After Wall Street Journal published a report highlighting third-party developers which were scanning through Gmail account, there has been some backlash from the Gmail users with concerns regarding their privacy and data security. To this report, Google replied that it conducts a vetting process for third-party developers before granting them access to integrate with Gmail.
The report said that Google “continues to let hundreds of outside software developers scan the inboxes of millions of Gmail users who signed up for email-based services offering shopping price comparisons, automated travel-itinerary planners or other tools.”
However, Google begs to differ in this regard as the tech giant has said that it respects users’ privacy and also that it allows full control to business as well as individual consumers regarding how their data is used.
Google highlighted that it has measures in place which allows it to vet the apps before they are published. The tech giant underscored that any app with access to Gmail is first put through scrutiny to check if the app follows security standards or not.
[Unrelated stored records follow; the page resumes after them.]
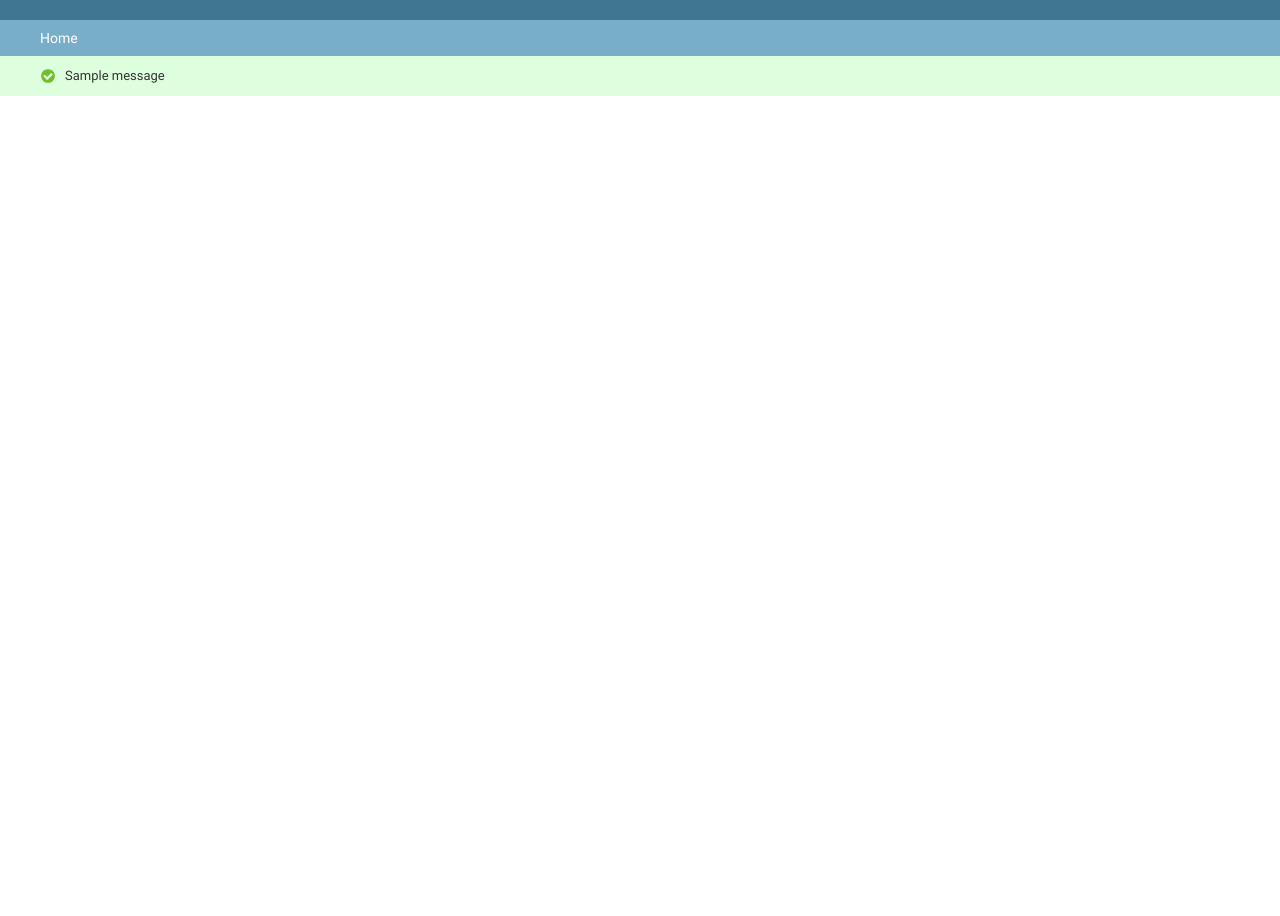
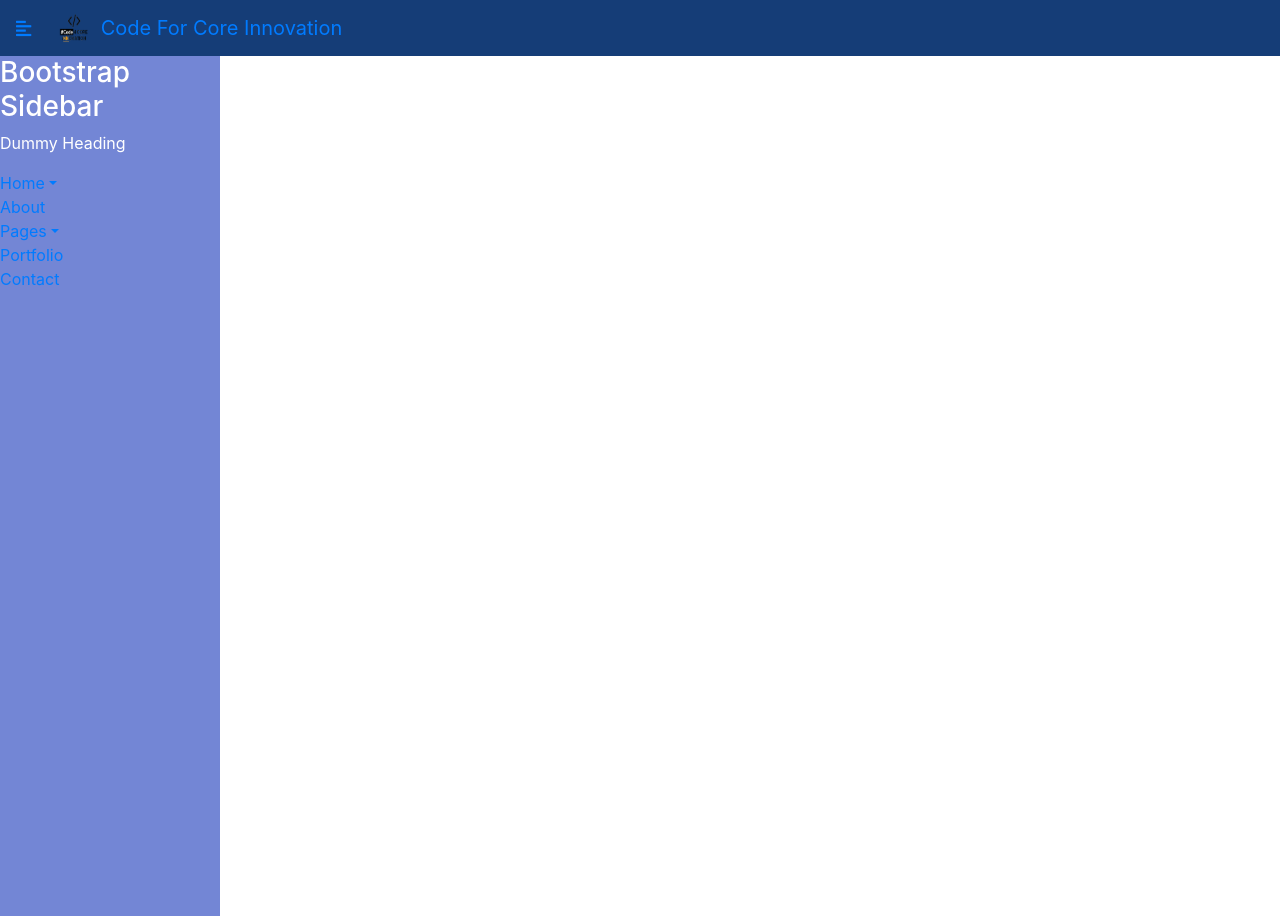
Before and after one commit to aadarshachapagain/Django_boiler_plate, a Django app: page /dashboard/ in a window 1280 px wide. Run offline with Django 3.2, Linux system fonts and the light colour scheme; one stand-in notice (Sample message) is shown; some libraries are stand-ins or nearby versions.

Commit message:
responsive base page

```diff
--- a/default_django_project/templates/admin/base.html
+++ /dev/null
@@ -1,102 +0,0 @@
-{% load i18n static %}<!DOCTYPE html>
-{% get_current_language as LANGUAGE_CODE %}{% get_current_language_bidi as LANGUAGE_BIDI %}
-<html lang="{{ LANGUAGE_CODE|default:"en-us" }}" {% if LANGUAGE_BIDI %}dir="rtl"{% endif %}>
-<head>
-<title>{% block title %}{% endblock %}</title>
-<link rel="stylesheet" type="text/css" href="{% block stylesheet %}{% static "admin/css/base.css" %}{% endblock %}">
-{% if not is_popup and is_nav_sidebar_enabled %}
-  <link rel="stylesheet" type="text/css" href="{% static "admin/css/nav_sidebar.css" %}">
-  <script src="{% static 'admin/js/nav_sidebar.js' %}" defer></script>
-{% endif %}
-{% block extrastyle %}{% endblock %}
-{% if LANGUAGE_BIDI %}<link rel="stylesheet" type="text/css" href="{% block stylesheet_rtl %}{% static "admin/css/rtl.css" %}{% endblock %}">{% endif %}
-{% block extrahead %}{% endblock %}
-{% block responsive %}
-    <meta name="viewport" content="user-scalable=no, width=device-width, initial-scale=1.0, maximum-scale=1.0">
-    <link rel="stylesheet" type="text/css" href="{% static "admin/css/responsive.css" %}">
-    {% if LANGUAGE_BIDI %}<link rel="stylesheet" type="text/css" href="{% static "admin/css/responsive_rtl.css" %}">{% endif %}
-{% endblock %}
-{% block blockbots %}<meta name="robots" content="NONE,NOARCHIVE">{% endblock %}
-</head>
-{% load i18n %}
-
-<body class="{% if is_popup %}popup {% endif %}{% block bodyclass %}{% endblock %}"
-  data-admin-utc-offset="{% now "Z" %}">
-
-<!-- Container -->
-<div id="container">
-    {% if not is_popup %}
-    <!-- Header -->
-    <div id="header">
-        <div id="branding">
-        {% block branding %}{% endblock %}
-        </div>
-        {% block usertools %}
-        {% if has_permission %}
-        <div id="user-tools">
-            {% block welcome-msg %}
-                {% translate 'Welcome,' %}
-                <strong>{% firstof user.get_short_name user.get_username %}</strong>.
-            {% endblock %}
-            {% block userlinks %}
-                {% if site_url %}
-                    <a href="{{ site_url }}">{% translate 'View site' %}</a> /
-                {% endif %}
-                {% if user.is_active and user.is_staff %}
-                    {% url 'django-admindocs-docroot' as docsroot %}
-                    {% if docsroot %}
-                        <a href="{{ docsroot }}">{% translate 'Documentation' %}</a> /
-                    {% endif %}
-                {% endif %}
-                {% if user.has_usable_password %}
-                <a href="{% url 'admin:password_change' %}">{% translate 'Change password' %}</a> /
-                {% endif %}
-                <a href="{% url 'admin:logout' %}">{% translate 'Log out' %}</a>
-            {% endblock %}
-        </div>
-        {% endif %}
-        {% endblock %}
-        {% block nav-global %}{% endblock %}
-    </div>
-    <!-- END Header -->
-    {% block breadcrumbs %}
-    <div class="breadcrumbs">
-    <a href="{% url 'admin:index' %}">{% translate 'Home' %}</a>
-    {% if title %} &rsaquo; {{ title }}{% endif %}
-    </div>
-    {% endblock %}
-    {% endif %}
-
-    <div class="main shifted" id="main">
-      {% if not is_popup and is_nav_sidebar_enabled %}
-        {% block nav-sidebar %}
-          {% include "admin/nav_sidebar.html" %}
-        {% endblock %}
-      {% endif %}
-      <div class="content">
-        {% block messages %}
-          {% if messages %}
-            <ul class="messagelist">{% for message in messages %}
-              <li{% if message.tags %} class="{{ message.tags }}"{% endif %}>{{ message|capfirst }}</li>
-            {% endfor %}</ul>
-          {% endif %}
-        {% endblock messages %}
-        <!-- Content -->
-        <div id="content" class="{% block coltype %}colM{% endblock %}">
-          {% block pretitle %}{% endblock %}
-          {% block content_title %}{% if title %}<h1>{{ title }}</h1>{% endif %}{% endblock %}
-          {% block content %}
-            {% block object-tools %}{% endblock %}
-            {{ content }}
-          {% endblock %}
-          {% block sidebar %}{% endblock %}
-          <br class="clear">
-        </div>
-        <!-- END Content -->
-        {% block footer %}<div id="footer"></div>{% endblock %}
-      </div>
-    </div>
-</div>
-<!-- END Container -->
-</body>
-</html>
--- /dev/null
+++ b/default_django_project/templates/default_django_project/base.html
@@ -0,0 +1,38 @@
+<!DOCTYPE html>
+<html lang="en">
+<head>
+    <meta charset="UTF-8">
+    <meta name="viewport" content="width=device-width, initial-scale=1, shrink-to-fit=no">
+    <title>Django Dashboard</title>
+    {% block responsive %}
+        {% include 'base_site/base_css.html' %}
+    {% endblock %}
+    {% block extrastyle %}{% endblock %}
+    {% block extrahead %}{% endblock %}
+</head>
+<body>
+{% block header %}
+    {% include 'base_site/header.html' %}
+{% endblock %}
+
+{% block side_navigation %}
+{% endblock %}
+
+{% block breadcrumbs %}
+{% endblock %}
+
+{% block messages %}
+{% endblock %}
+
+{% block content %}
+{% endblock %}
+
+{% block footer %}
+{% endblock %}
+
+{% block js %}
+    {% include 'base_site/base_js.html' %}
+{% endblock %}
+
+</body>
+</html>
--- a/default_django_project/urls.py
+++ b/default_django_project/urls.py
@@ -13,6 +13,8 @@ Including another URLconf
     1. Import the include() function: from django.urls import include, path
     2. Add a URL to urlpatterns:  path('blog/', include('blog.urls'))
 """
+from django.conf import settings
+from django.conf.urls.static import static
 from django.contrib import admin
 from django.contrib.auth.views import LoginView
 from django.urls import path
@@ -24,3 +26,7 @@ urlpatterns = [
     path('login/', LoginView.as_view(), name='login'),
     path('dashboard/', views.Dashboard, name='dashboard'),
 ]
+
+# if settings.DEBUG:
+#     urlpatterns += static(settings.STATIC_URL, document_root=settings.STATIC_ROOT)
+#     urlpatterns += static(settings.MEDIA_URL, document_root=settings.MEDIA_ROOT)
--- a/default_django_project/views.py
+++ b/default_django_project/views.py
@@ -2,4 +2,4 @@ from django.shortcuts import render
 
 
 def Dashboard(request):
-    return render(request, 'admin/base.html')
+    return render(request, 'dashboard/dashboard.html')
--- /dev/null
+++ b/responsive_form/templates/base_site/base_css.html
@@ -0,0 +1,9 @@
+{% load static %}
+<link rel="stylesheet" href="https://stackpath.bootstrapcdn.com/bootstrap/4.1.3/css/bootstrap.min.css"
+      integrity="sha384-MCw98/SFnGE8fJT3GXwEOngsV7Zt27NXFoaoApmYm81iuXoPkFOJwJ8ERdknLPMO" crossorigin="anonymous">
+
+<link rel="stylesheet" href="https://cdnjs.cloudflare.com/ajax/libs/malihu-custom-scrollbar-plugin/3.1.5/jquery.mCustomScrollbar.min.css">
+<link rel="stylesheet" href="https://pro.fontawesome.com/releases/v5.10.0/css/all.css" integrity="sha384-AYmEC3Yw5cVb3ZcuHtOA93w35dYTsvhLPVnYs9eStHfGJvOvKxVfELGroGkvsg+p" crossorigin="anonymous"/>
+
+<link rel="stylesheet" href="{% static 'responsive_form/css/sidebar.css' %}">
+<link rel="stylesheet" href="{% static 'responsive_form/css/header.css' %}">
--- /dev/null
+++ b/responsive_form/templates/base_site/base_js.html
@@ -0,0 +1,13 @@
+{% load static %}
+<script src="https://code.jquery.com/jquery-3.3.1.slim.min.js"
+        integrity="sha384-q8i/X+965DzO0rT7abK41JStQIAqVgRVzpbzo5smXKp4YfRvH+8abtTE1Pi6jizo"
+        crossorigin="anonymous"></script>
+<script src="https://cdnjs.cloudflare.com/ajax/libs/popper.js/1.14.3/umd/popper.min.js"
+        integrity="sha384-ZMP7rVo3mIykV+2+9J3UJ46jBk0WLaUAdn689aCwoqbBJiSnjAK/l8WvCWPIPm49"
+        crossorigin="anonymous"></script>
+<script src="https://stackpath.bootstrapcdn.com/bootstrap/4.1.3/js/bootstrap.min.js"
+        integrity="sha384-ChfqqxuZUCnJSK3+MXmPNIyE6ZbWh2IMqE241rYiqJxyMiZ6OW/JmZQ5stwEULTy"
+        crossorigin="anonymous"></script>
+<script src="https://cdnjs.cloudflare.com/ajax/libs/malihu-custom-scrollbar-plugin/3.1.5/jquery.mCustomScrollbar.concat.min.js"></script>
+
+<script type="text/javascript" src="{% static 'responsive_form/js/sidebar.js' %}"></script>
--- /dev/null
+++ b/responsive_form/templates/base_site/header.html
@@ -0,0 +1,38 @@
+{% load static %}
+<!-- Image and text -->
+<nav class="navbar navbar-expand-lg nav-color">
+    <a class="navbar-brand" href="#">
+        <i class="fas fa-align-left fa-sm" id="sidebarCollapse"></i> &nbsp &nbsp
+        <img src="{% static 'responsive_form/img/logo.png' %}" width="30" height="30"
+             class="d-inline-block align-top" alt="logo">&nbsp
+            Code For Core Innovation
+    </a>
+</nav>
+
+{#        <button class="navbar-toggler" type="button" data-toggle="collapse" data-target="#navbarNavDropdown"#}
+{#                aria-controls="navbarNavDropdown" aria-expanded="false" aria-label="Toggle navigation">#}
+{#            <span class="navbar-toggler-icon"></span>#}
+{#        </button>#}
+{#        <div class="collapse navbar-collapse" id="navbarNavDropdown">#}
+{#    <ul class="navbar-nav">#}
+{#      <li class="nav-item active">#}
+{#        <a class="nav-link" href="#">Home <span class="sr-only">(current)</span></a>#}
+{#      </li>#}
+{#      <li class="nav-item">#}
+{#        <a class="nav-link" href="#">Features</a>#}
+{#      </li>#}
+{#      <li class="nav-item">#}
+{#        <a class="nav-link" href="#">Pricing</a>#}
+{#      </li>#}
+{#      <li class="nav-item dropdown">#}
+{#        <a class="nav-link dropdown-toggle" href="#" id="navbarDropdownMenuLink" data-toggle="dropdown" aria-haspopup="true" aria-expanded="false">#}
+{#          Dropdown link#}
+{#        </a>#}
+{#        <div class="dropdown-menu" aria-labelledby="navbarDropdownMenuLink">#}
+{#          <a class="dropdown-item" href="#">Action</a>#}
+{#          <a class="dropdown-item" href="#">Another action</a>#}
+{#          <a class="dropdown-item" href="#">Something else here</a>#}
+{#        </div>#}
+{#      </li>#}
+{#    </ul>#}
+{#  </div>#}
--- /dev/null
+++ b/responsive_form/templates/base_site/side_navigation.html
@@ -0,0 +1,51 @@
+{#https://bootstrapious.com/p/bootstrap-sidebar#}
+<div class="wrapper">
+    <!-- Sidebar -->
+    <nav id="sidebar">
+        <div class="sidebar-header">
+            <h3>Bootstrap Sidebar</h3>
+        </div>
+
+        <ul class="list-unstyled components">
+            <p>Dummy Heading</p>
+            <li class="active">
+                <a href="#homeSubmenu" data-toggle="collapse" aria-expanded="false" class="dropdown-toggle">Home</a>
+                <ul class="collapse list-unstyled" id="homeSubmenu">
+                    <li>
+                        <a href="#">Home 1</a>
+                    </li>
+                    <li>
+                        <a href="#">Home 2</a>
+                    </li>
+                    <li>
+                        <a href="#">Home 3</a>
+                    </li>
+                </ul>
+            </li>
+            <li>
+                <a href="#">About</a>
+            </li>
+            <li>
+                <a href="#pageSubmenu" data-toggle="collapse" aria-expanded="false" class="dropdown-toggle">Pages</a>
+                <ul class="collapse list-unstyled" id="pageSubmenu">
+                    <li>
+                        <a href="#">Page 1</a>
+                    </li>
+                    <li>
+                        <a href="#">Page 2</a>
+                    </li>
+                    <li>
+                        <a href="#">Page 3</a>
+                    </li>
+                </ul>
+            </li>
+            <li>
+                <a href="#">Portfolio</a>
+            </li>
+            <li>
+                <a href="#">Contact</a>
+            </li>
+        </ul>
+
+    </nav>
+</div>
--- /dev/null
+++ b/responsive_form/templates/dashboard/dashboard.html
@@ -0,0 +1,4 @@
+{% extends 'default_django_project/base.html' %}
+{% block side_navigation %}
+    {% include 'base_site/side_navigation.html' %}
+{% endblock %}
--- /dev/null
+++ b/static/responsive_form/css/header.css
@@ -0,0 +1,4 @@
+.nav-color{
+    background-color: #153d77;
+    color: inherit;
+}
--- /dev/null
+++ b/static/responsive_form/css/sidebar.css
@@ -0,0 +1,60 @@
+.wrapper {
+    display: flex;
+    width: 100%;
+}
+
+#sidebar {
+    width: 220px;
+    position: fixed;
+    left: 0;
+    height: 100vh;
+    z-index: 999;
+    background: #7386D5;
+    color: #fff;
+    transition: all 0.3s;
+}
+
+#sidebar.active {
+    margin-left: -250px;
+}
+
+@media (max-width: 768px) {
+    /* Reversing the behavior of the sidebar:
+       it'll be rotated vertically and off canvas by default,
+       collapsing in on toggle button click with removal of
+       the vertical rotation.   */
+    #sidebar {
+        margin-left: -250px;
+        transform: rotateY(100deg);
+    }
+    #sidebar.active {
+        margin-left: 0;
+        transform: none;
+    }
+
+    /* Reversing the behavior of the bars:
+       Removing the rotation from the first,
+       last bars and reappear the second bar on default state,
+       and giving them a vertical margin */
+    #sidebarCollapse span:first-of-type,
+    #sidebarCollapse span:nth-of-type(2),
+    #sidebarCollapse span:last-of-type {
+        transform: none;
+        opacity: 1;
+        margin: 5px auto;
+    }
+
+    /* Removing the vertical margin and make the first and last bars rotate again when the sidebar is open, hiding the second bar */
+    #sidebarCollapse.active span {
+        margin: 0 auto;
+    }
+    #sidebarCollapse.active span:first-of-type {
+        transform: rotate(45deg) translate(2px, 2px);
+    }
+    #sidebarCollapse.active span:nth-of-type(2) {
+        opacity: 0;
+    }
+    #sidebarCollapse.active span:last-of-type {
+        transform: rotate(-45deg) translate(1px, -1px);
+    }
+}
--- /dev/null
+++ b/static/responsive_form/js/sidebar.js
@@ -0,0 +1,17 @@
+$(document).ready(function () {
+
+    $("#sidebar").mCustomScrollbar({
+         theme: "minimal"
+    });
+
+    $('#sidebarCollapse').on('click', function () {
+        // open or close navbar
+        $('#sidebar').toggleClass('active');
+        // close dropdowns
+        $('.collapse.in').toggleClass('in');
+        // and also adjust aria-expanded attributes we use for the open/closed arrows
+        // in our CSS
+        $('a[aria-expanded=true]').attr('aria-expanded', 'false');
+    });
+
+});
```
Also changed, not shown: default_django_project/settings.py (+10 -6 lines), default_django_project/templates/registration/login.html (+55 -60 lines), default_django_project/templates/registration/sign_base.html (added, +44 -0 lines), responsive_form/templates/base_site/breadcrumbs.html (added, +10 -0 lines), responsive_form/templates/base_site/footer.html (added, +10 -0 lines), db.sqlite3, static/responsive_form/img/logo.png (added).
Google said keeping its stance “We strongly encourage you to review the permissions screen before granting access to any non-Google application.”
Frey also did not stand back while defending the company as she further added “We do not process email content to serve ads, and we are not compensated by developers for API access. Gmail’s primary business model is to sell our paid email service to organisations as a part of G Suite.”
Google clarified that the phrase ‘automatic processing’ has caused some unnecessary unrest in the community with people misunderstanding it as Google ‘reading’ the mails. However, Frey said, “To be absolutely clear: no one at Google reads your Gmail, except in very specific cases where you ask us to and give consent, or where we need to for security purposes, such as investigating a bug or abuse.”
It is noteworthy that in 2017 only Google has highlighted that it would stop scanning through the users’ mail to monetise the information. Gmail, Google’s prodigy email client has 1.4 billion users globally, a number which no other email client has been able to boast.
Arpit spends his day closely following the telecom and tech industry. A music connoisseur and a night owl, he also takes a deep interest in the Indian technology start-up scene and spends rest of his time spilling poetry and stories on paper.